Task goal:
Print the data exactly as written, but leave out each picture.

Data shown:

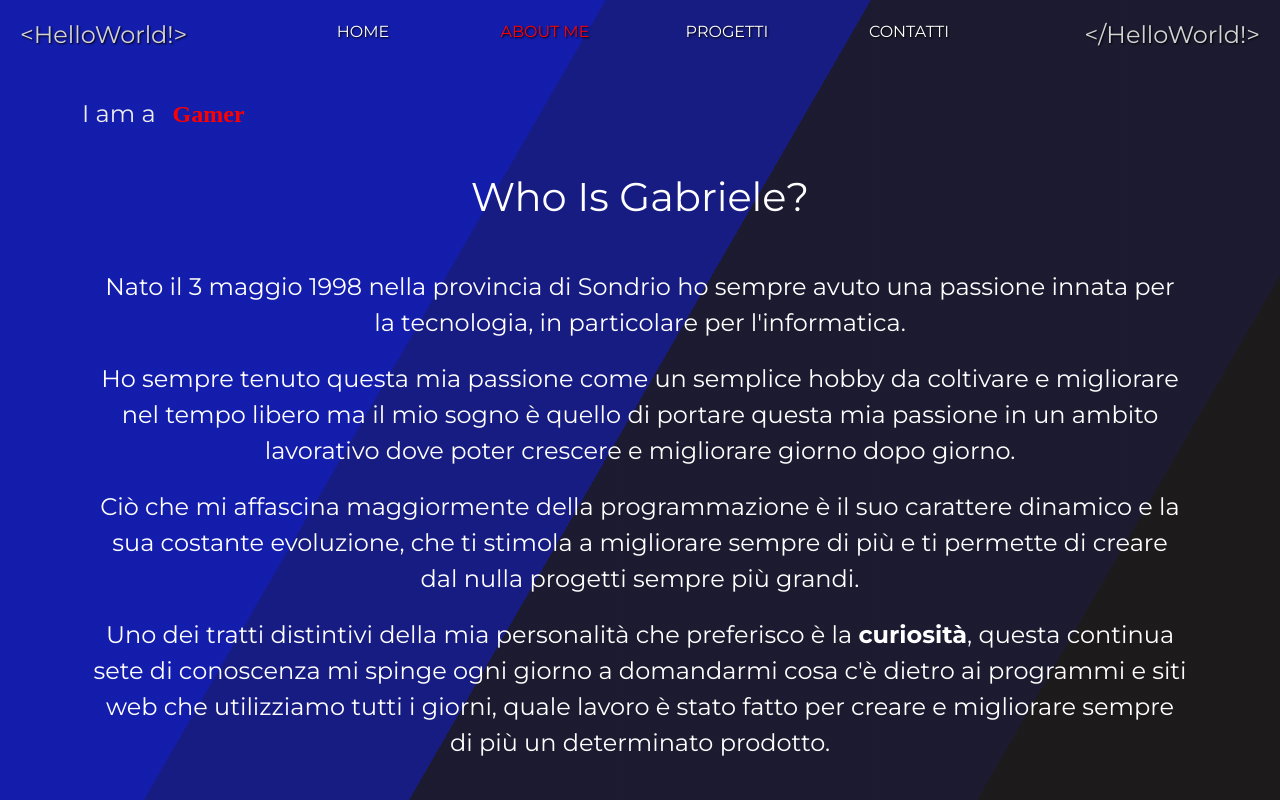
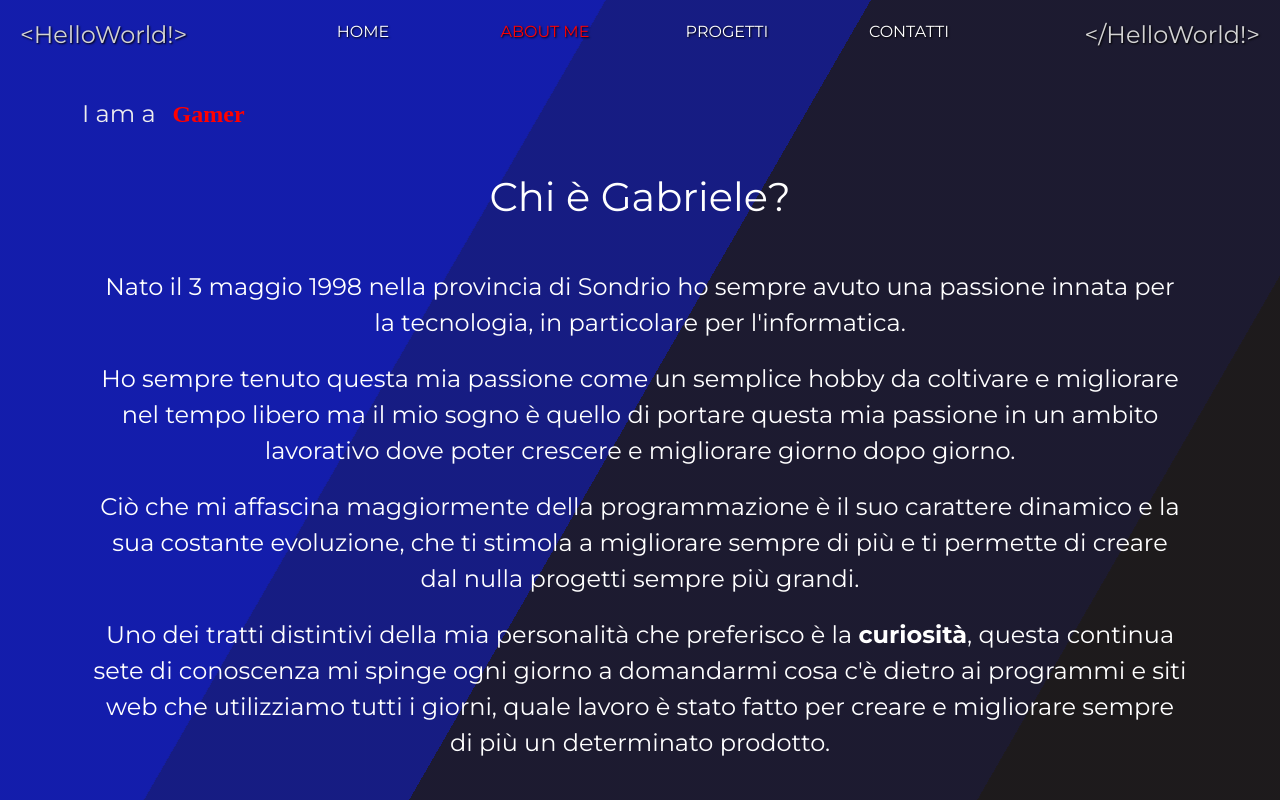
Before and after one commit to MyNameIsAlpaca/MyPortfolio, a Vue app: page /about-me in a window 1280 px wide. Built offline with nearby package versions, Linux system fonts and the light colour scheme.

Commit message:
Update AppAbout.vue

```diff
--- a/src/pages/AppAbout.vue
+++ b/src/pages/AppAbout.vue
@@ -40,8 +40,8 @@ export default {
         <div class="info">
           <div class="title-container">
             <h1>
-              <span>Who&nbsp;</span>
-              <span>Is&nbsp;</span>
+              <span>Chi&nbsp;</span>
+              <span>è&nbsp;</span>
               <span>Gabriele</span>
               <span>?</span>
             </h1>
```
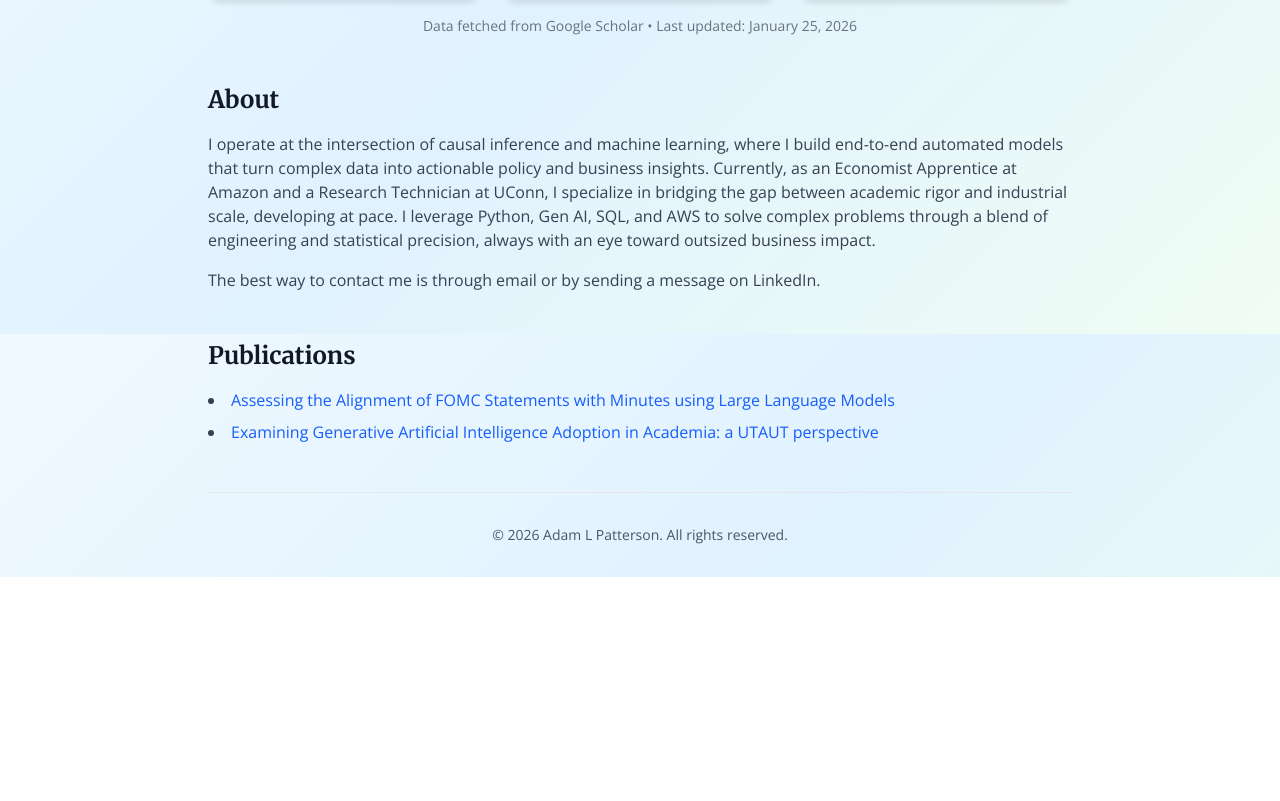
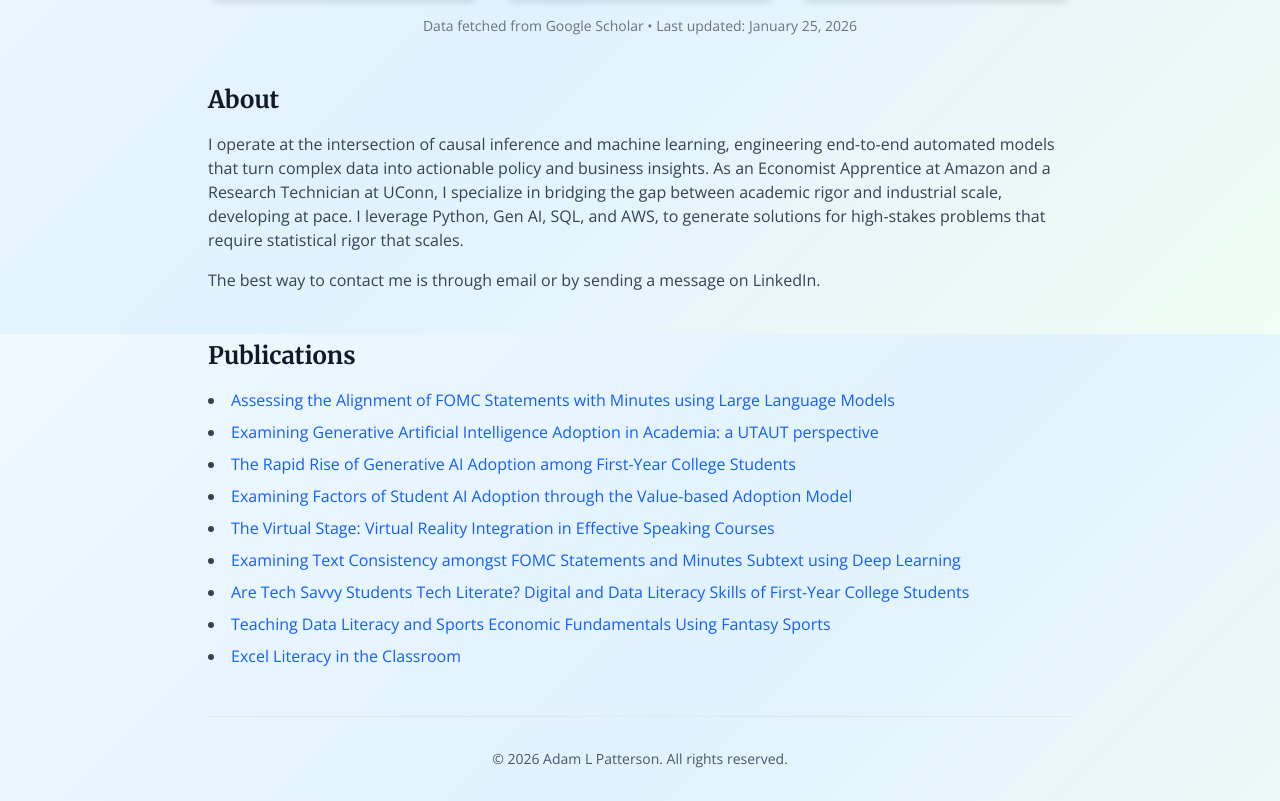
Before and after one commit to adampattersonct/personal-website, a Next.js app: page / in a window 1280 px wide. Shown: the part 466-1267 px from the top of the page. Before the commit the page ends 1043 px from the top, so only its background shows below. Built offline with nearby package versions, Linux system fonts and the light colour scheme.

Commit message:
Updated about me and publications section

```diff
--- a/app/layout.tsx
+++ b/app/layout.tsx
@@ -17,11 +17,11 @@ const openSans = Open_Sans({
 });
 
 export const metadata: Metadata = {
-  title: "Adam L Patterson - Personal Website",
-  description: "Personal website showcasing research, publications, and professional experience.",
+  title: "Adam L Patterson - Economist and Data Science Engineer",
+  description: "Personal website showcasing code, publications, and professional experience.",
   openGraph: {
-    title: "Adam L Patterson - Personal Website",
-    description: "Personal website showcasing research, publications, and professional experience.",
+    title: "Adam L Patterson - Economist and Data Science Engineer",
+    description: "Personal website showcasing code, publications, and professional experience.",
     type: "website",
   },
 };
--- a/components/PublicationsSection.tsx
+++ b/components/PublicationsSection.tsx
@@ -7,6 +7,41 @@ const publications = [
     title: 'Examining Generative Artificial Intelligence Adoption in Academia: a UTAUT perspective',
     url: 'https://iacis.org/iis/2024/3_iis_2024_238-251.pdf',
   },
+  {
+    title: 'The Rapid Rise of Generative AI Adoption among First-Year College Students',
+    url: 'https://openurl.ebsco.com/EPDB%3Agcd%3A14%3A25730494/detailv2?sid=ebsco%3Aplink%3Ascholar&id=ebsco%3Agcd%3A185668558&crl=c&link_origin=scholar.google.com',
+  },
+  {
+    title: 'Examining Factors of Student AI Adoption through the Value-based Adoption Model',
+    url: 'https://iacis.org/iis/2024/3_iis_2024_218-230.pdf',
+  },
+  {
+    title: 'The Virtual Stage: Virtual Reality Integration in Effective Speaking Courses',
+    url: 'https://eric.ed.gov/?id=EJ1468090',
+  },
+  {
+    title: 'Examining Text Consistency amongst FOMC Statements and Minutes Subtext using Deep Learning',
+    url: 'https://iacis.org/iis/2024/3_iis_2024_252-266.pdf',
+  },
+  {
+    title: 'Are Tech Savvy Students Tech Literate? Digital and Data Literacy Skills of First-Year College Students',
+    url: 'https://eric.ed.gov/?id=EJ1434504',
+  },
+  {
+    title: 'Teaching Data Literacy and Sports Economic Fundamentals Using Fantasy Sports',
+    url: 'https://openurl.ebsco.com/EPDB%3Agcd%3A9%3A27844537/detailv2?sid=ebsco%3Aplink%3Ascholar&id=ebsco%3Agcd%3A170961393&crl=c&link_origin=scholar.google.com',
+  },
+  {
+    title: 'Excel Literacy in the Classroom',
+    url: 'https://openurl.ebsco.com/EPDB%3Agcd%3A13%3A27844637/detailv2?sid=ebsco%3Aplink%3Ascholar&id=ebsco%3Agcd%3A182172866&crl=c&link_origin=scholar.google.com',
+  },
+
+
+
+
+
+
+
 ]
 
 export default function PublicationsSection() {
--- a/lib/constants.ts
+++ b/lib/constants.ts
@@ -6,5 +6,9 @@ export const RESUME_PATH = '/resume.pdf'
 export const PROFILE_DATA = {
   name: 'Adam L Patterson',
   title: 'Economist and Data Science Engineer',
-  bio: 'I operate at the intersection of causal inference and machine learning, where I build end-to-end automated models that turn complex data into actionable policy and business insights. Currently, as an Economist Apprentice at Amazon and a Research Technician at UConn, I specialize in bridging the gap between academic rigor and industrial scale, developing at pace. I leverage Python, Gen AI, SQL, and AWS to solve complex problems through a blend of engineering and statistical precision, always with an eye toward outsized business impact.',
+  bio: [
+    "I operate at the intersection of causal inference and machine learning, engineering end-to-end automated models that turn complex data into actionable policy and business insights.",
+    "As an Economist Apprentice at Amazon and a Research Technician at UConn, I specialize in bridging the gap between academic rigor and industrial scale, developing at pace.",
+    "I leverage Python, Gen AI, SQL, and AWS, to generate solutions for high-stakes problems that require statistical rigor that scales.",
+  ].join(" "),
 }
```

Solved exercise:
Before and after one commit to MyNameIsAlpaca/MyPortfolio, a Vue app: page /about-me in a window 1280 px wide. Built offline with nearby package versions, Linux system fonts and the light colour scheme.

Commit message:
Update AppAbout.vue

```diff
--- a/src/pages/AppAbout.vue
+++ b/src/pages/AppAbout.vue
@@ -40,8 +40,8 @@ export default {
         <div class="info">
           <div class="title-container">
             <h1>
-              <span>Who&nbsp;</span>
-              <span>Is&nbsp;</span>
+              <span>Chi&nbsp;</span>
+              <span>è&nbsp;</span>
               <span>Gabriele</span>
               <span>?</span>
             </h1>
```
Before and after one commit to adampattersonct/personal-website, a Next.js app: page / in a window 1280 px wide. Shown: the part 466-1267 px from the top of the page. Before the commit the page ends 1043 px from the top, so only its background shows below. Built offline with nearby package versions, Linux system fonts and the light colour scheme.

Commit message:
Updated about me and publications section

```diff
--- a/app/layout.tsx
+++ b/app/layout.tsx
@@ -17,11 +17,11 @@ const openSans = Open_Sans({
 });
 
 export const metadata: Metadata = {
-  title: "Adam L Patterson - Personal Website",
-  description: "Personal website showcasing research, publications, and professional experience.",
+  title: "Adam L Patterson - Economist and Data Science Engineer",
+  description: "Personal website showcasing code, publications, and professional experience.",
   openGraph: {
-    title: "Adam L Patterson - Personal Website",
-    description: "Personal website showcasing research, publications, and professional experience.",
+    title: "Adam L Patterson - Economist and Data Science Engineer",
+    description: "Personal website showcasing code, publications, and professional experience.",
     type: "website",
   },
 };
--- a/components/PublicationsSection.tsx
+++ b/components/PublicationsSection.tsx
@@ -7,6 +7,41 @@ const publications = [
     title: 'Examining Generative Artificial Intelligence Adoption in Academia: a UTAUT perspective',
     url: 'https://iacis.org/iis/2024/3_iis_2024_238-251.pdf',
   },
+  {
+    title: 'The Rapid Rise of Generative AI Adoption among First-Year College Students',
+    url: 'https://openurl.ebsco.com/EPDB%3Agcd%3A14%3A25730494/detailv2?sid=ebsco%3Aplink%3Ascholar&id=ebsco%3Agcd%3A185668558&crl=c&link_origin=scholar.google.com',
+  },
+  {
+    title: 'Examining Factors of Student AI Adoption through the Value-based Adoption Model',
+    url: 'https://iacis.org/iis/2024/3_iis_2024_218-230.pdf',
+  },
+  {
+    title: 'The Virtual Stage: Virtual Reality Integration in Effective Speaking Courses',
+    url: 'https://eric.ed.gov/?id=EJ1468090',
+  },
+  {
+    title: 'Examining Text Consistency amongst FOMC Statements and Minutes Subtext using Deep Learning',
+    url: 'https://iacis.org/iis/2024/3_iis_2024_252-266.pdf',
+  },
+  {
+    title: 'Are Tech Savvy Students Tech Literate? Digital and Data Literacy Skills of First-Year College Students',
+    url: 'https://eric.ed.gov/?id=EJ1434504',
+  },
+  {
+    title: 'Teaching Data Literacy and Sports Economic Fundamentals Using Fantasy Sports',
+    url: 'https://openurl.ebsco.com/EPDB%3Agcd%3A9%3A27844537/detailv2?sid=ebsco%3Aplink%3Ascholar&id=ebsco%3Agcd%3A170961393&crl=c&link_origin=scholar.google.com',
+  },
+  {
+    title: 'Excel Literacy in the Classroom',
+    url: 'https://openurl.ebsco.com/EPDB%3Agcd%3A13%3A27844637/detailv2?sid=ebsco%3Aplink%3Ascholar&id=ebsco%3Agcd%3A182172866&crl=c&link_origin=scholar.google.com',
+  },
+
+
+
+
+
+
+
 ]
 
 export default function PublicationsSection() {
--- a/lib/constants.ts
+++ b/lib/constants.ts
@@ -6,5 +6,9 @@ export const RESUME_PATH = '/resume.pdf'
 export const PROFILE_DATA = {
   name: 'Adam L Patterson',
   title: 'Economist and Data Science Engineer',
-  bio: 'I operate at the intersection of causal inference and machine learning, where I build end-to-end automated models that turn complex data into actionable policy and business insights. Currently, as an Economist Apprentice at Amazon and a Research Technician at UConn, I specialize in bridging the gap between academic rigor and industrial scale, developing at pace. I leverage Python, Gen AI, SQL, and AWS to solve complex problems through a blend of engineering and statistical precision, always with an eye toward outsized business impact.',
+  bio: [
+    "I operate at the intersection of causal inference and machine learning, engineering end-to-end automated models that turn complex data into actionable policy and business insights.",
+    "As an Economist Apprentice at Amazon and a Research Technician at UConn, I specialize in bridging the gap between academic rigor and industrial scale, developing at pace.",
+    "I leverage Python, Gen AI, SQL, and AWS, to generate solutions for high-stakes problems that require statistical rigor that scales.",
+  ].join(" "),
 }
```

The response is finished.